Exercise requirements ▸ In the listing below, a line holding "The product page" and a line holding "Both documents are" mark the range. Retype both exactly, with all lines between them.

***** Exercise input *****

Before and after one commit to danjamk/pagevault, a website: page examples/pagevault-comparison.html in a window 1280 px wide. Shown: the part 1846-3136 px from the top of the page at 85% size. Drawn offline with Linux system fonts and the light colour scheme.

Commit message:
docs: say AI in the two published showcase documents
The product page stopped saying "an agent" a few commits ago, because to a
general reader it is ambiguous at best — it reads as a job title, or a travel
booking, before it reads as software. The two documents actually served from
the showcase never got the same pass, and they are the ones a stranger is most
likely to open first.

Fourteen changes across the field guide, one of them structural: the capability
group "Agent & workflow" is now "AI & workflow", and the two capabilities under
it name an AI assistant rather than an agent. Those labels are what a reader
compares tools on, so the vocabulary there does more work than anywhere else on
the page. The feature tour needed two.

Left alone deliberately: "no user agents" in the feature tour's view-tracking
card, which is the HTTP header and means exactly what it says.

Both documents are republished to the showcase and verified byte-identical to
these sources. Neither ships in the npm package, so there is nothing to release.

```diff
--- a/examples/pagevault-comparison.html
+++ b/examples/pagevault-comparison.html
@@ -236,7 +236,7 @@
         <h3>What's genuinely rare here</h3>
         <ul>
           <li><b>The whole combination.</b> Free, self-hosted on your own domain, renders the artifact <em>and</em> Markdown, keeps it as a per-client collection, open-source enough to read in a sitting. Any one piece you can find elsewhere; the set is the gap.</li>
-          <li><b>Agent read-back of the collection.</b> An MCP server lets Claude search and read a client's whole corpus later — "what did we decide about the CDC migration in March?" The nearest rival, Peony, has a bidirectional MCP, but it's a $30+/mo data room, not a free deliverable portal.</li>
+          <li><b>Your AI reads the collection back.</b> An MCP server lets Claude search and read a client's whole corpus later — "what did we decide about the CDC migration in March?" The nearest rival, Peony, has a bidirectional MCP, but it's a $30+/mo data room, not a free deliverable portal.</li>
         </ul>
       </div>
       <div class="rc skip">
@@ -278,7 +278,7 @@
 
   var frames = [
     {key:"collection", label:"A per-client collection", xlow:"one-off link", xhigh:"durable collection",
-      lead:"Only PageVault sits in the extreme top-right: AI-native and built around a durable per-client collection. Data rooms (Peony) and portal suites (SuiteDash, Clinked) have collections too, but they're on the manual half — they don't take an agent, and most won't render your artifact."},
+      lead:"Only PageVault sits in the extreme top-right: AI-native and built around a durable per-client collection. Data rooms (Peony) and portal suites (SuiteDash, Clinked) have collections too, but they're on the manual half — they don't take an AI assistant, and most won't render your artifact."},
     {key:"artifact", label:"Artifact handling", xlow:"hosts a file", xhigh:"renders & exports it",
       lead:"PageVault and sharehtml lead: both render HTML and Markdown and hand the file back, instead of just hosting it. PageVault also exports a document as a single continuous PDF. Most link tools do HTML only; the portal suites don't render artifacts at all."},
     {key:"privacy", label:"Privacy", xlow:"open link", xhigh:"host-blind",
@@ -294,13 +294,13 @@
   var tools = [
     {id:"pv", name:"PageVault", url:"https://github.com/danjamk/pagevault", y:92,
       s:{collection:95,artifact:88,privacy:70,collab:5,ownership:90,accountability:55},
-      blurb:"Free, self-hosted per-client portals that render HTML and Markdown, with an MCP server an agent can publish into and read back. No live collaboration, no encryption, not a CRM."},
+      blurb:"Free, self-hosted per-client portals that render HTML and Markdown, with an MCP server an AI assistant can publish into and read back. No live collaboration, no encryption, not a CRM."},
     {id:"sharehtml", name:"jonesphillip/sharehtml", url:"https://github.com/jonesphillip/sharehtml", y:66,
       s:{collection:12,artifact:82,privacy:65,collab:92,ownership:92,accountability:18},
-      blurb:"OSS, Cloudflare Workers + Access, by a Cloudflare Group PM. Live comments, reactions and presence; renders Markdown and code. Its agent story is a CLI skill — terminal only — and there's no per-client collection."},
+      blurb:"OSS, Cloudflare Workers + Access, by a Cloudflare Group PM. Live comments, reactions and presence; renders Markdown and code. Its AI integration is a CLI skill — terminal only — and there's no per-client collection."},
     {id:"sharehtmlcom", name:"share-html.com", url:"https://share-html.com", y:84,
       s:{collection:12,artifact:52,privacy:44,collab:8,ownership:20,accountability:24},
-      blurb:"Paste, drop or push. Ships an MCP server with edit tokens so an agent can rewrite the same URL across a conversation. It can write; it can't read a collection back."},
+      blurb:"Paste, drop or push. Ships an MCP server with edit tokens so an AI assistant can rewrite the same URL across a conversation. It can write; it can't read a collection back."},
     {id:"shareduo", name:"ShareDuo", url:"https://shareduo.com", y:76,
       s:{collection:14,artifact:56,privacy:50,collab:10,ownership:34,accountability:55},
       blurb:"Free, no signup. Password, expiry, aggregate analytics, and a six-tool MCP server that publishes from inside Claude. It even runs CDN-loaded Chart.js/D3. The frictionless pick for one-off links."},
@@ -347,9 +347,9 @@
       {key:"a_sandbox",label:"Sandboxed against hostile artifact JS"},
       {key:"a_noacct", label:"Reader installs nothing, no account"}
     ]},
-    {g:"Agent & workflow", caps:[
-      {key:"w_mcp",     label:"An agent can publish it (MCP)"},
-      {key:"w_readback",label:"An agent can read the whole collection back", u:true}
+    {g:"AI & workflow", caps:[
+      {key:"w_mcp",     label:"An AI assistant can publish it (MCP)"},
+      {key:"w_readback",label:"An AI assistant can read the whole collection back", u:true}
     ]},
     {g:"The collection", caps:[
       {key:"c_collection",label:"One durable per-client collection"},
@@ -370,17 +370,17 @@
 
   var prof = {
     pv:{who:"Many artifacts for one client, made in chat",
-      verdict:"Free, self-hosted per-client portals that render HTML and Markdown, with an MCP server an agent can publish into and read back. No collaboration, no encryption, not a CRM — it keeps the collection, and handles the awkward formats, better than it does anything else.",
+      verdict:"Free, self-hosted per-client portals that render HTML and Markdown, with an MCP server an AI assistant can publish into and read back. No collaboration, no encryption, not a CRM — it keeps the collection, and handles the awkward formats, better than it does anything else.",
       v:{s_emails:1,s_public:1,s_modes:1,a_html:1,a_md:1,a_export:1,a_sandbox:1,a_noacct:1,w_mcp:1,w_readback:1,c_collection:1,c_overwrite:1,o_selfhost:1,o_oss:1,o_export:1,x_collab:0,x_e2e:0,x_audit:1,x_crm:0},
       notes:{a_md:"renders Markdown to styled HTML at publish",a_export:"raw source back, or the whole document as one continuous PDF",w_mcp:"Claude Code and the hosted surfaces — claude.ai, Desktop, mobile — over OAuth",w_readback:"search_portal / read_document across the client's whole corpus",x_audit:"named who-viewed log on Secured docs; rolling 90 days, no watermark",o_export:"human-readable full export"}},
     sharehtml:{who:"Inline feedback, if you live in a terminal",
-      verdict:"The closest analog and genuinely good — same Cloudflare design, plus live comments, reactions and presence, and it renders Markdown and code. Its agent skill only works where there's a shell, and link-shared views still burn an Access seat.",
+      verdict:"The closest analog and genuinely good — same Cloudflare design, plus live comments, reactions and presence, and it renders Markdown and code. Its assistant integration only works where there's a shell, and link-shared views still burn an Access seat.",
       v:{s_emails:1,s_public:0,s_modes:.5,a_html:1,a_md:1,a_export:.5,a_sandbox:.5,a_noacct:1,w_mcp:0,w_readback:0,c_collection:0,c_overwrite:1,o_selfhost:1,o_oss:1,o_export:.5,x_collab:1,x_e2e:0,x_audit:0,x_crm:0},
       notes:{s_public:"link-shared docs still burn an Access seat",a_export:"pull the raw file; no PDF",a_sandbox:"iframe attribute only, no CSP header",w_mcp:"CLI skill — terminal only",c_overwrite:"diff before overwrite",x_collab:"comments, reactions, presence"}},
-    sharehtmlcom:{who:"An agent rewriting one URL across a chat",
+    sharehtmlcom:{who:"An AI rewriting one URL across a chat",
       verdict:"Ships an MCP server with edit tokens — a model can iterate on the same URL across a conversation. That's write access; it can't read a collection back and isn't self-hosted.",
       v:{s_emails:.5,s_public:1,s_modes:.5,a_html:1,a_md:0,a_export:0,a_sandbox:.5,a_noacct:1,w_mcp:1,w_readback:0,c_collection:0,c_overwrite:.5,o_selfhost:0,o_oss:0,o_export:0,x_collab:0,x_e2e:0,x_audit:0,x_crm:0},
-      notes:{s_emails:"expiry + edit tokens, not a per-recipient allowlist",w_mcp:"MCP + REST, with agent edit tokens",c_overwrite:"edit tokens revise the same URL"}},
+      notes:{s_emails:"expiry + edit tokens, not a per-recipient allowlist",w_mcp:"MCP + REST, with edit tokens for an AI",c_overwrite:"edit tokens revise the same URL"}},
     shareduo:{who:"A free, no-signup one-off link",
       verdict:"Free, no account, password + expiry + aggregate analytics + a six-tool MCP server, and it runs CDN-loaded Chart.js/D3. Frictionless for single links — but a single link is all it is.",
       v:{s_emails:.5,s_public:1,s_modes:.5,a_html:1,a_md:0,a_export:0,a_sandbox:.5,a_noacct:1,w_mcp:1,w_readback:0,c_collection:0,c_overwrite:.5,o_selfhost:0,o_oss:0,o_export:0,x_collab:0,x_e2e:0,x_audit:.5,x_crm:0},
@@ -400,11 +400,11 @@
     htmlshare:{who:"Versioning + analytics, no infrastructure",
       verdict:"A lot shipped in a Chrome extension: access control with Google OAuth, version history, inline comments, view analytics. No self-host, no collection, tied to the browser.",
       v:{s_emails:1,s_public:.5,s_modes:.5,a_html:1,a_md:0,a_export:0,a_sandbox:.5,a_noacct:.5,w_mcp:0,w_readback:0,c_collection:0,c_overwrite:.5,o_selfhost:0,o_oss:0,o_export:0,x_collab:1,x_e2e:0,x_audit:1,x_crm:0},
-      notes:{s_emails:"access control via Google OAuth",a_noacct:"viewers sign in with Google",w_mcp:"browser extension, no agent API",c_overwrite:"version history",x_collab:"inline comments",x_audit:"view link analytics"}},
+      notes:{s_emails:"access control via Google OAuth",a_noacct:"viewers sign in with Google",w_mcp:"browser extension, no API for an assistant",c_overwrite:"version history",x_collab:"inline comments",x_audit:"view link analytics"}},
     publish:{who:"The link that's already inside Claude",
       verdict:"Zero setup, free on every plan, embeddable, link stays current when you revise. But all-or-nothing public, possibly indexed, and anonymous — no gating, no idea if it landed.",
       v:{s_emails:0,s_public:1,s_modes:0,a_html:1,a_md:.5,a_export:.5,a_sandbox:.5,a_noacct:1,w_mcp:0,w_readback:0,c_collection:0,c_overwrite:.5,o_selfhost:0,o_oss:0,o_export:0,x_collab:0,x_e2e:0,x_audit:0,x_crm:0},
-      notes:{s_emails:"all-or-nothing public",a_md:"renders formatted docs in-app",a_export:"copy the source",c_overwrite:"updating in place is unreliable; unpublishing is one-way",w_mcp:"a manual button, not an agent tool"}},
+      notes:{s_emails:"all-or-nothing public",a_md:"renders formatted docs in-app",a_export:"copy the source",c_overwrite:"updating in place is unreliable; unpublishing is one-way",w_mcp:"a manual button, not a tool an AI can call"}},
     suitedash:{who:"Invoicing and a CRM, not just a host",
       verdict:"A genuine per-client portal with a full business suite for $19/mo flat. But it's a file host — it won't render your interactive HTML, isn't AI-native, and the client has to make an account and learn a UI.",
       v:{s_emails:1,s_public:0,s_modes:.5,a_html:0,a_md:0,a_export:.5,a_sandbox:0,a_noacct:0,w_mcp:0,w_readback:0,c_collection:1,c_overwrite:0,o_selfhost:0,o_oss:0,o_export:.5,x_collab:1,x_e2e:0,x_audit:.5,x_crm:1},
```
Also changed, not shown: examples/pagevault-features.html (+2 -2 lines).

*****

Answer to the exercise ▸
The product page stopped saying "an agent" a few commits ago, because to a
general reader it is ambiguous at best — it reads as a job title, or a travel
booking, before it reads as software. The two documents actually served from
the showcase never got the same pass, and they are the ones a stranger is most
likely to open first.

Fourteen changes across the field guide, one of them structural: the capability
group "Agent & workflow" is now "AI & workflow", and the two capabilities under
it name an AI assistant rather than an agent. Those labels are what a reader
compares tools on, so the vocabulary there does more work than anywhere else on
the page. The feature tour needed two.

Left alone deliberately: "no user agents" in the feature tour's view-tracking
card, which is the HTTP header and means exactly what it says.

Both documents are republished to the showcase and verified byte-identical to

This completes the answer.